The advantages of renewable energy are numerous and affect the economy, environment, national security, and human health. Here are some of the benefits of using renewable energy in the United States:

  • Enhanced reliability, security, and resilience of the nation’s power grid
  • Job creation throughout renewable energy industries 
  • Reduced carbon emissions and air pollution from energy production
  • Increased U.S. energy independence
  • Increased affordability, as many types of renewable energy are cost-competitive with traditional energy sources
  • Expanded clean energy access for non-grid-connected or remote, coastal, or islanded communities.

Learn more about the advantages of wind energy, solar energy, bioenergy, geothermal energy, hydropower, and marine energy, and how the U.S. Department of Energy is working to modernize the grid.

Renewable Energy in the United States

Renewable energy generates about 20% of all U.S. electricity, and that percentage continues to grow. The following graphic breaks down the shares of total electricity production in 2021 among the types of renewable power:

Renewable Energy Share of Total U.S. Electricity Production. 9.2% wind, 6.3% hydropower, 2.8% solar, 1.3% biomass, 0.4% geothermal.

In 2022, solar and wind energy are expected to add more than 60% of the utility-scale generating capacity to the U.S. power grid (46% from solar, 17% from wind).

The United States is a resource-rich country with abundant renewable energy resources. The amount available is 100 times that of the nation’s annual electricity need. Read more about renewable energy potential in the United States.

Office of Energy Efficiency and Renewable Energy

The U.S. Department of Energy's Office of Energy Efficiency and Renewable Energy (EERE) is the hub of renewable energy applied research, development, and demonstration activities in the United States.

EERE has three pillars: Renewable Energy, Sustainable Transportation, and Energy Efficiency. The Renewable Energy pillar comprises four technology offices:

EERE’s Bioenergy Technologies Office and Hydrogen and Fuel Cell Technologies Office conduct renewable energy research and development activities under the Sustainable Transportation pillar, and the technology offices in the Energy Efficiency pillar integrate renewable energy into their work.

A large seal showing the logos of the various EERE offices, with "Are You A Clean Energy Champion?" written across the middle of it on a ribbon

Every American can advocate for renewable energy by becoming a Clean Energy Champion.
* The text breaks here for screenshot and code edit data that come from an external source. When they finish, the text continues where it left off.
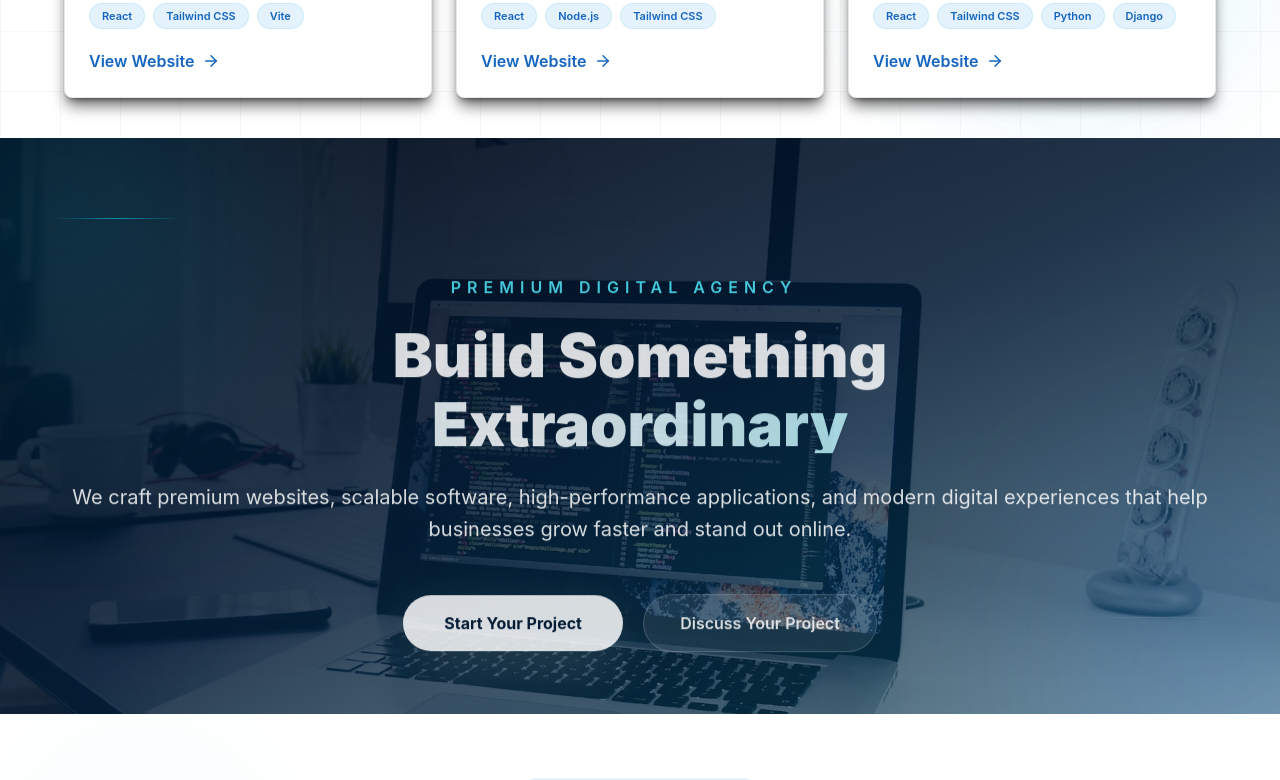
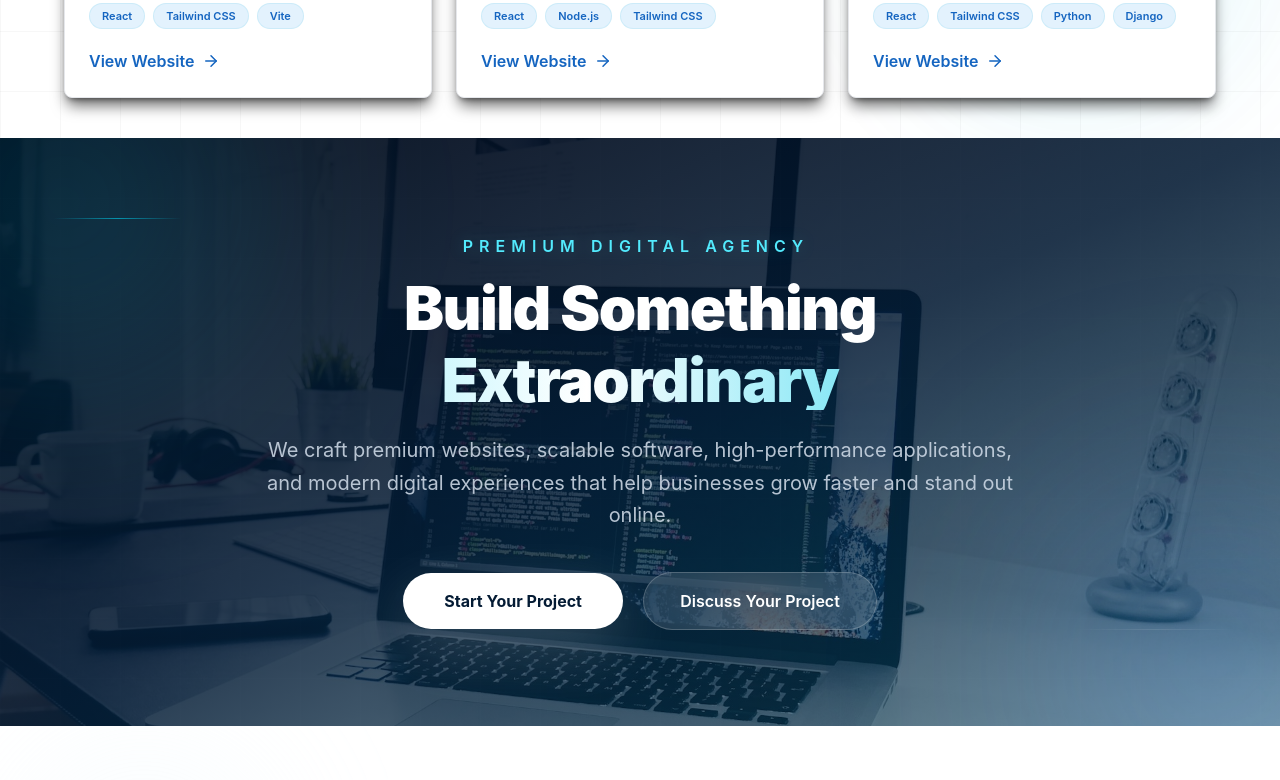
Before and after one commit to webifytechnologies4/webifytechnologies, a React (Vite) app: page / in a window 1280 px wide. Shown: the part 6200-6980 px from the top of the page. Built offline with nearby package versions, Linux system fonts and the light colour scheme.

Commit message:
some change in ui

```diff
--- a/src/pages/home/AboutSection.tsx
+++ b/src/pages/home/AboutSection.tsx
@@ -47,8 +47,6 @@ const AboutSection = () => {
     return () => clearInterval(timer);
   }, []);
 
-  // ── Build ordered card array: active image always on top (last in array) ─
-  // Stack renders last-item on top; rotate so activeIndex card is last.
   const orderedCards = topics.map((_, i) => {
     const offset = (i - activeIndex + topics.length) % topics.length;
     return { offset, topic: topics[i] };
@@ -155,12 +153,12 @@ const AboutSection = () => {
           initial={{ opacity: 0, scale: 0.85 }}
           whileInView={{ opacity: 1, scale: 1 }}
           transition={{ duration: 0.8 }}
-          className="relative flex items-center justify-center mt-10 md:mt-0"
+          className="relative flex items-center justify-center mt-10 md:mt-0 mb-10 md:mb-0"
         >
           {/* GLOW */}
           <div className="absolute inset-0 bg-brand-cyan/20 blur-[80px] rounded-full" />
 
-          {/* RESPONSIVE STACK WRAPPER (FIX MAIN ISSUE) */}
+          {/* RESPONSIVE STACK WRAPPER  */}
           <div className="relative w-full max-w-[320px] sm:max-w-[380px] md:w-[460px] md:h-[480px] h-[380px]">
             <Stack
               cards={stackCards}
--- a/src/pages/home/CTASection.tsx
+++ b/src/pages/home/CTASection.tsx
@@ -16,19 +16,6 @@ const CTASection = () => {
     target: ref,
     offset: ["start end", "end start"],
   });
-
-  // Smooth Scroll Effects
-  const textY = useTransform(
-    scrollYProgress,
-    [0, 1],
-    [60, -30]
-  );
-
-  const opacity = useTransform(
-    scrollYProgress,
-    [0, 0.3, 1],
-    [0, 1, 1]
-  );
 
   const imageScale = useTransform(
     scrollYProgress,
@@ -61,7 +48,6 @@ const CTASection = () => {
 
       {/* Glow */}
       <div className="absolute -top-24 -left-24 w-[320px] h-[320px] bg-cyan-400/20 blur-[120px] rounded-full" />
-
       <div className="absolute -bottom-24 -right-24 w-[320px] h-[320px] bg-blue-500/20 blur-[120px] rounded-full" />
 
       {/* Floating Animated Lines */}
@@ -88,43 +74,29 @@ const CTASection = () => {
       />
 
       {/* Main Content */}
-      <motion.div
-        style={{
-          y: textY,
-          opacity,
-        }}
-        className="relative z-10 min-h-[65vh] sm:min-h-[72vh] flex items-center justify-center px-5 sm:px-8 lg:px-16 py-10"
-      >
-        <div className="max-w-6xl mx-auto text-center">
+      <div className="relative z-10 w-full flex items-center justify-center px-5 sm:px-8 lg:px-16 py-20 sm:py-24">
+        <div className="max-w-5xl mx-auto text-center flex flex-col items-center justify-center">
 
-          {/* Animated Mini Text */}
+          {/* Premium Digital Agency */}
           <motion.div
-            initial={{
-              opacity: 0,
-              y: 25,
-            }}
-            whileInView={{
-              opacity: 1,
-              y: 0,
-            }}
+            initial={{ opacity: 0, y: 15 }}
+            whileInView={{ opacity: 1, y: 0 }}
             viewport={{ once: true }}
-            transition={{
-              duration: 0.7,
-            }}
-            className="mb-7 overflow-hidden"
+            transition={{ duration: 0.6 }}
+            className="mb-5 block w-full"
           >
             <motion.div
               animate={{
-                x: ["-10%", "10%", "-10%"],
+                x: ["-3%", "3%", "-3%"],
               }}
               transition={{
-                duration: 8,
+                duration: 6,
                 repeat: Infinity,
                 ease: "linear",
               }}
-              className="inline-block"
+              className="inline-block whitespace-nowrap"
             >
-              <span className="text-sm sm:text-base uppercase tracking-[6px] text-cyan-300 font-semibold">
+              <span className="text-sm sm:text-base uppercase tracking-[4px] sm:tracking-[6px] text-cyan-300 font-semibold drop-shadow-[0_0_8px_rgba(34,211,238,0.2)]">
                 Premium Digital Agency
               </span>
             </motion.div>
@@ -132,19 +104,11 @@ const CTASection = () => {
 
           {/* Heading */}
           <motion.h2
-            initial={{
-              opacity: 0,
-              y: 60,
-            }}
-            whileInView={{
-              opacity: 1,
-              y: 0,
-            }}
+            initial={{ opacity: 0, y: 30 }}
+            whileInView={{ opacity: 1, y: 0 }}
             viewport={{ once: true }}
-            transition={{
-              duration: 0.9,
-            }}
-            className="text-3xl sm:text-5xl lg:text-6xl font-black leading-[0.95] text-white"
+            transition={{ duration: 0.8 }}
+            className="text-3xl sm:text-5xl lg:text-6xl font-black leading-none text-white tracking-tight"
           >
             Build Something
             <motion.span
@@ -168,20 +132,11 @@ const CTASection = () => {
 
           {/* Description */}
           <motion.p
-            initial={{
-              opacity: 0,
-              y: 40,
-            }}
-            whileInView={{
-              opacity: 1,
-              y: 0,
-            }}
+            initial={{ opacity: 0, y: 20 }}
+            whileInView={{ opacity: 1, y: 0 }}
             viewport={{ once: true }}
-            transition={{
-              duration: 0.8,
-              delay: 0.15,
-            }}
-            className="max-w-6xl mx-auto mt-7 text-sm sm:text-lg lg:text-xl leading-relaxed text-white"
+            transition={{ duration: 0.8, delay: 0.1 }}
+            className="max-w-3xl mx-auto mt-6 text-sm sm:text-lg lg:text-xl leading-relaxed text-slate-300/90"
           >
             We craft premium websites, scalable software,
             high-performance applications, and modern
@@ -191,69 +146,33 @@ const CTASection = () => {
 
           {/* Buttons */}
           <motion.div
-            initial={{
-              opacity: 0,
-              y: 40,
-            }}
-            whileInView={{
-              opacity: 1,
-              y: 0,
-            }}
+            initial={{ opacity: 0, y: 20 }}
+            whileInView={{ opacity: 1, y: 0 }}
             viewport={{ once: true }}
-            transition={{
-              duration: 0.8,
-              delay: 0.25,
-            }}
-            className="mt-10 sm:mt-12 flex flex-col sm:flex-row items-center justify-center gap-4 sm:gap-5 w-full"
+            transition={{ duration: 0.8, delay: 0.2 }}
+            className="mt-8 sm:mt-10 flex flex-col sm:flex-row items-center justify-center gap-4 sm:gap-5 w-full"
           >
             {/* Primary */}
-            <Link
-              to="/contact"
-              className="w-full sm:w-auto"
-            >
+            <Link to="/contact" className="w-full sm:w-auto">
               <motion.button
-                whileHover={{
-                  scale: 1.04,
-                  y: -4,
-                }}
-                whileTap={{
-                  scale: 0.95,
-                }}
+                whileHover={{ scale: 1.04, y: -4 }}
+                whileTap={{ scale: 0.95 }}
                 className="relative overflow-hidden w-full sm:w-auto min-w-[220px] rounded-full bg-white px-6 sm:px-9 py-3.5 sm:py-4 text-sm sm:text-base font-bold text-[#041B34] shadow-[0_20px_60px_rgba(255,255,255,0.18)]"
               >
-                <span className="relative z-10">
-                  Start Your Project
-                </span>
-
-                {/* Shine */}
+                <span className="relative z-10">Start Your Project</span>
                 <motion.div
-                  animate={{
-                    x: ["-150%", "250%"],
-                  }}
-                  transition={{
-                    duration: 2.5,
-                    repeat: Infinity,
-                    ease: "linear",
-                  }}
+                  animate={{ x: ["-150%", "250%"] }}
+                  transition={{ duration: 2.5, repeat: Infinity, ease: "linear" }}
                   className="absolute inset-0 bg-gradient-to-r from-transparent via-cyan-200/50 to-transparent skew-x-12"
                 />
               </motion.button>
             </Link>
 
             {/* Secondary */}
-            <Link
-              to="/contact"
-              className="w-full sm:w-auto"
-            >
+            <Link to="/contact" className="w-full sm:w-auto">
               <motion.button
-                whileHover={{
-                  scale: 1.04,
-                  borderColor:
-                    "rgba(255,255,255,0.5)",
-                }}
-                whileTap={{
-                  scale: 0.95,
-                }}
+                whileHover={{ scale: 1.04, borderColor: "rgba(255,255,255,0.5)" }}
+                whileTap={{ scale: 0.95 }}
                 className="w-full sm:w-auto min-w-[220px] rounded-full border border-white/20 bg-white/10 backdrop-blur-xl px-6 sm:px-9 py-3.5 sm:py-4 text-sm sm:text-base font-semibold text-white transition-all duration-300 hover:bg-white/15"
               >
                 Discuss Your Project
@@ -261,7 +180,7 @@ const CTASection = () => {
             </Link>
           </motion.div>
         </div>
-      </motion.div>
+      </div>
     </section>
   );
 };
--- a/src/pages/home/ProjectsSection.tsx
+++ b/src/pages/home/ProjectsSection.tsx
@@ -105,6 +105,7 @@ const ProjectsSection = () => {
                 }}
                 viewport={{ once: true }}
                 whileHover={{ y: -10 }}
+                onClick={() => window.open(project.link, "_blank")}
                 className="group relative overflow-hidden rounded-lg border border-gray-200 bg-white shadow-lg shadow-black/60 hover:shadow-[0_18px_60px_rgba(0,0,0,0.10)] transition-all duration-500"
               >
 
--- a/src/pages/projects/ProjectGrid.tsx
+++ b/src/pages/projects/ProjectGrid.tsx
@@ -2,16 +2,18 @@ import { useState } from "react";
 import { motion, AnimatePresence } from "framer-motion";
 import {
   ArrowUpRight,
-  Globe,
-  ShoppingCart,
   Zap,
   Building2,
   Home,
   X,
+  HeartPulse,
+  Microscope,
   ExternalLink,
+  ShoppingCart,
 } from "lucide-react";
 
-const categories = ["All", "Solar", "Real Estate", "Medical", "E-Commerce", "Websites"];
+
+const categories = ["All", "Solar Energy", "Real Estate", "Healthcare", "E-Commerce"];
 
 interface Project {
   icon: React.ReactNode;
@@ -27,15 +29,15 @@ interface Project {
 }
 
 const projectsList: Project[] = [
-    {
-    icon: <ShoppingCart size={34} />,
+  {
+    icon: <HeartPulse size={34} />,
     title: "LEIFMED – Medical Marketplace",
     client: "LEIFMED Health Platform",
     shortDesc:
       "Ultra-modern dark mode medical e-commerce platform for prescription medicines and wellness essentials.",
     fullDesc:
       "LEIFMED is an advanced medical e-commerce marketplace designed to make healthcare accessible and intuitive. Built with a stunning dark mode UI featuring slate/navy backgrounds and emerald green branding, the platform enables users to order verified prescription medicines, wellness essentials, first aid kits, and hospital-grade medical supplies. The SaaS-dashboard-inspired interface includes a central search bar, glassmorphic card grids, glowing category highlights, and floating navigation. The design feels premium, professional, and instantly trustworthy for a sensitive sector like healthcare.",
-    category: "Medical",
+    category: "Healthcare",
     tags: ["React", "Next.js", "Tailwind CSS", "Vercel"],
     image:
       "https://images.unsplash.com/photo-1576091160399-112ba8d25d1d?q=80&w=1200&auto=format&fit=crop",
@@ -72,14 +74,14 @@ const projectsList: Project[] = [
     ],
   },
   {
-    icon: <Globe size={34} />,
+    icon: <Microscope size={34} />,
     title: "Sky Pathology Lab",
     client: "Sky Pathology Lab",
     shortDesc:
       "Advanced clinical diagnostic management system and patient booking portal for seamless medical reporting.",
     fullDesc:
       "Sky Pathology Lab is a comprehensive digital platform for a clinical diagnostic center, featuring a patient booking portal, diagnostic report access, and a management system for lab staff. The website delivers a clean, professional interface that simplifies appointment scheduling, test ordering, and report delivery for patients, while offering administrative tools for lab operations. Built with React, Node.js, and Tailwind CSS, the platform prioritizes security, speed, and ease of use in a sensitive medical environment.",
-    category: "Websites",
+    category: "Healthcare",
     tags: ["React", "Node.js", "Tailwind CSS"],
     image:
       "https://images.unsplash.com/photo-1579154204601-01588f351e67?q=80&w=1200&auto=format&fit=crop",
@@ -101,7 +103,7 @@ const projectsList: Project[] = [
       "Professional solar energy provider website for residential & commercial clients in Victoria, Australia.",
     fullDesc:
       "West Vic Energy is a trusted solar energy provider serving residential and commercial clients across Victoria, Australia. The website showcases their solar panel installation services, Tesla Powerwall battery packages, and government rebate programs. Built with a deep navy and amber gold color scheme, the site features a prominent hero slider, real-world project photography, and prominent CTAs for free energy quotes. The professional design inspires trust through compliance badges and detailed service breakdowns.",
-    category: "Solar",
+    category: "Solar Energy",
     tags: ["React", "Next.js", "Tailwind CSS", "Vercel"],
     image:
       "https://images.unsplash.com/photo-1509391366360-2e959784a276?q=80&w=1200&auto=format&fit=crop",
@@ -123,7 +125,7 @@ const projectsList: Project[] = [
       "Large-scale industrial solar EPC (Engineering, Procurement & Construction) portfolio website.",
     fullDesc:
       "Dmax Solar is a B2B solar energy infrastructure company specializing in large-scale utility and industrial solar installations. The website highlights their EPC capabilities with impressive statistics — 78 MW+ total capacity and 20+ completed projects. Built with a sleek teal/navy color scheme, the site uses a minimalist SPA layout with an abundant whitespace grid showcasing project achievements, corporate milestones, and technical capabilities. Ideal for attracting large industrial and government clients seeking trusted green energy partners.",
-    category: "Solar",
+    category: "Solar Energy",
     tags: ["React", "Next.js", "Tailwind CSS", "Vercel"],
     image:
       "https://images.unsplash.com/photo-1466611653911-95081537e5b7?q=80&w=1200&auto=format&fit=crop",
@@ -227,9 +229,9 @@ const ProjectGrid = () => {
             </div>
 
             <h2 className="text-3xl md:text-5xl font-bold text-brand-darkBlue leading-tight">
-              Our Latest
+              Our Featured
               <span className="block text-transparent bg-clip-text bg-gradient-to-r from-brand-blue to-brand-cyan">
-                Creative Projects
+                Digital Solutions
               </span>
             </h2>
 
@@ -246,10 +248,9 @@ const ProjectGrid = () => {
                 key={cat}
                 onClick={() => setActiveCategory(cat)}
                 className={`px-5 py-2.5 rounded-full text-sm font-semibold transition-all duration-300 min-h-[48px] flex items-center justify-center
-                  ${
-                    activeCategory === cat
-                      ? "bg-gradient-to-r from-brand-blue to-brand-cyan text-white shadow-md shadow-brand-blue/15 border-none"
-                      : "bg-white border border-brand-cyan/15 text-gray-600 hover:bg-brand-light hover:text-brand-blue"
+                  ${activeCategory === cat
+                    ? "bg-gradient-to-r from-brand-blue to-brand-cyan text-white shadow-md shadow-brand-blue/15 border-none"
+                    : "bg-white border border-brand-cyan/15 text-gray-600 hover:bg-brand-light hover:text-brand-blue"
                   }`}
               >
                 {cat}
```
Both small and large actions make a difference. Join the movement.

Advancing Renewable Energy in the United States

EERE offers funding for research and development to advance clean energy technologies. Find open funding opportunities and learn how to apply for funding.

The U.S. Department of Energy's 17 national laboratories conduct research and help bring renewable energy technologies to market. Learn more about the national laboratories and tech-to-market programs at EERE.

Renewable Energy at Home

Homeowners and renters can use clean energy at home by buying green power, installing renewable energy systems to generate electricity, or by using renewable resources for water and space heating and cooling.

Before installing a renewable energy system, it's important to reduce your energy consumption and improve your home’s energy efficiency.

Visit Energy Saver to learn more about the different ways to use renewable energy at home:


You may be eligible for federal and state tax credits if you install a renewable energy system in your home. Visit ENERGY STAR to learn about federal renewable energy tax credits for homeowners. For information on state incentives, visit the Database of State Incentives for Renewables and Efficiency website.

Other Ways EERE Champions Clean Energy


Find Clean Energy Jobs

EERE is dedicated to building a clean energy economy, which means millions of new jobs in construction, manufacturing, and more across industries. Learn more about job opportunities in renewable energy: